What you need to do:
Please give back the listing exactly, without any of its pictures.

Material shown:
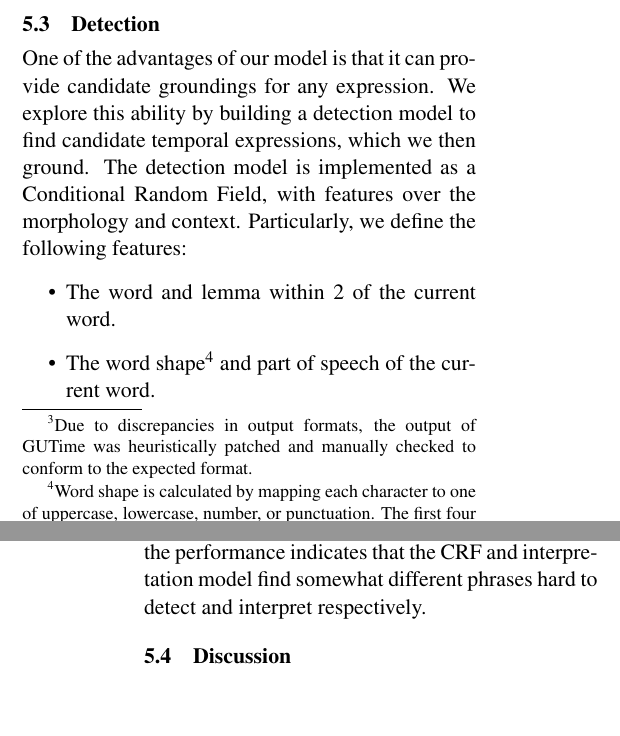
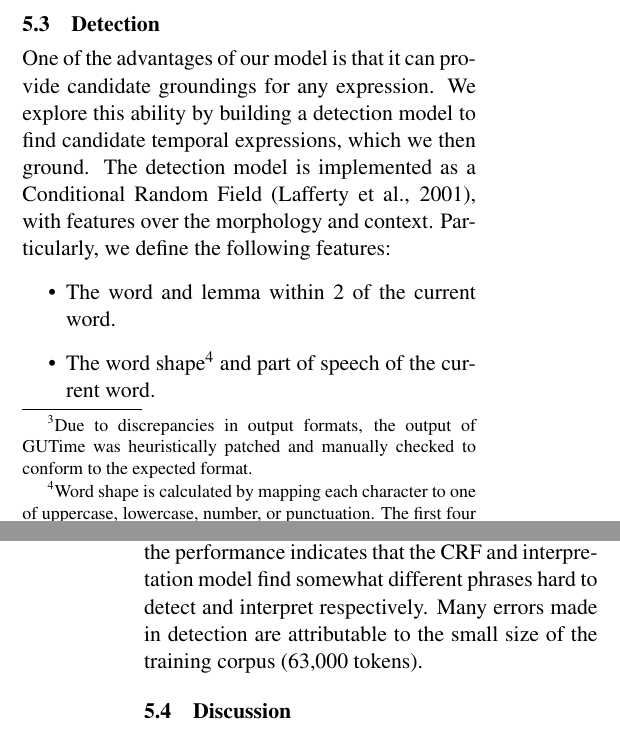
Before and after one commit to gangeli/ParsingTime, a LaTeX paper (pub/naacl2012/naacl2012.tex, which reads pub/naacl2012/result.tex): two parts of the columns of pages 8 and 9 of 10, joined at a grey line, cut so that both start at the same text, the shorter picture padded with empty space. Compiled offline with pdfLaTeX.

Commit message:
NAACL Final submission

```diff
--- a/pub/naacl2012/result.tex
+++ b/pub/naacl2012/result.tex
@@ -100,8 +100,8 @@ One of the advantages of our model is that it can provide candidate groundings f
 	expression.
 We explore this ability by building a detection model to find candidate temporal
 	expressions, which we then ground.
-The detection model is implemented as a Conditional Random Field, with features over the
-	morphology and context.
+The detection model is implemented as a Conditional Random Field \cite{key:2001lafferty-crf},
+	with features over the morphology and context.
 Particularly, we define the following features:
 \begin{itemize}
 \item The word and lemma within 2 of the current word.
@@ -148,6 +148,8 @@ Particularly, we define the following features:
 We summarize our results in \reftab{detection}, noting that the performance indicates that
 	the CRF and interpretation model find somewhat different phrases hard to detect and
 	interpret respectively.
+Many errors made in detection are attributable to the small size of the training
+	corpus (63,000 tokens).
 
 \Subsection{result-error}{Discussion}
 % -- Our Results
```
Also changed, not shown: pub/naacl2012/repr.tex (+1 -1 lines), pub/naacl2012/2012-naacl-temporal.pdf.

Worked solution:
Before and after one commit to gangeli/ParsingTime, a LaTeX paper (pub/naacl2012/naacl2012.tex, which reads pub/naacl2012/result.tex): two parts of the columns of pages 8 and 9 of 10, joined at a grey line, cut so that both start at the same text, the shorter picture padded with empty space. Compiled offline with pdfLaTeX.

Commit message:
NAACL Final submission

```diff
--- a/pub/naacl2012/result.tex
+++ b/pub/naacl2012/result.tex
@@ -100,8 +100,8 @@ One of the advantages of our model is that it can provide candidate groundings f
 	expression.
 We explore this ability by building a detection model to find candidate temporal
 	expressions, which we then ground.
-The detection model is implemented as a Conditional Random Field, with features over the
-	morphology and context.
+The detection model is implemented as a Conditional Random Field \cite{key:2001lafferty-crf},
+	with features over the morphology and context.
 Particularly, we define the following features:
 \begin{itemize}
 \item The word and lemma within 2 of the current word.
@@ -148,6 +148,8 @@ Particularly, we define the following features:
 We summarize our results in \reftab{detection}, noting that the performance indicates that
 	the CRF and interpretation model find somewhat different phrases hard to detect and
 	interpret respectively.
+Many errors made in detection are attributable to the small size of the training
+	corpus (63,000 tokens).
 
 \Subsection{result-error}{Discussion}
 % -- Our Results
```
Also changed, not shown: pub/naacl2012/repr.tex (+1 -1 lines), pub/naacl2012/2012-naacl-temporal.pdf.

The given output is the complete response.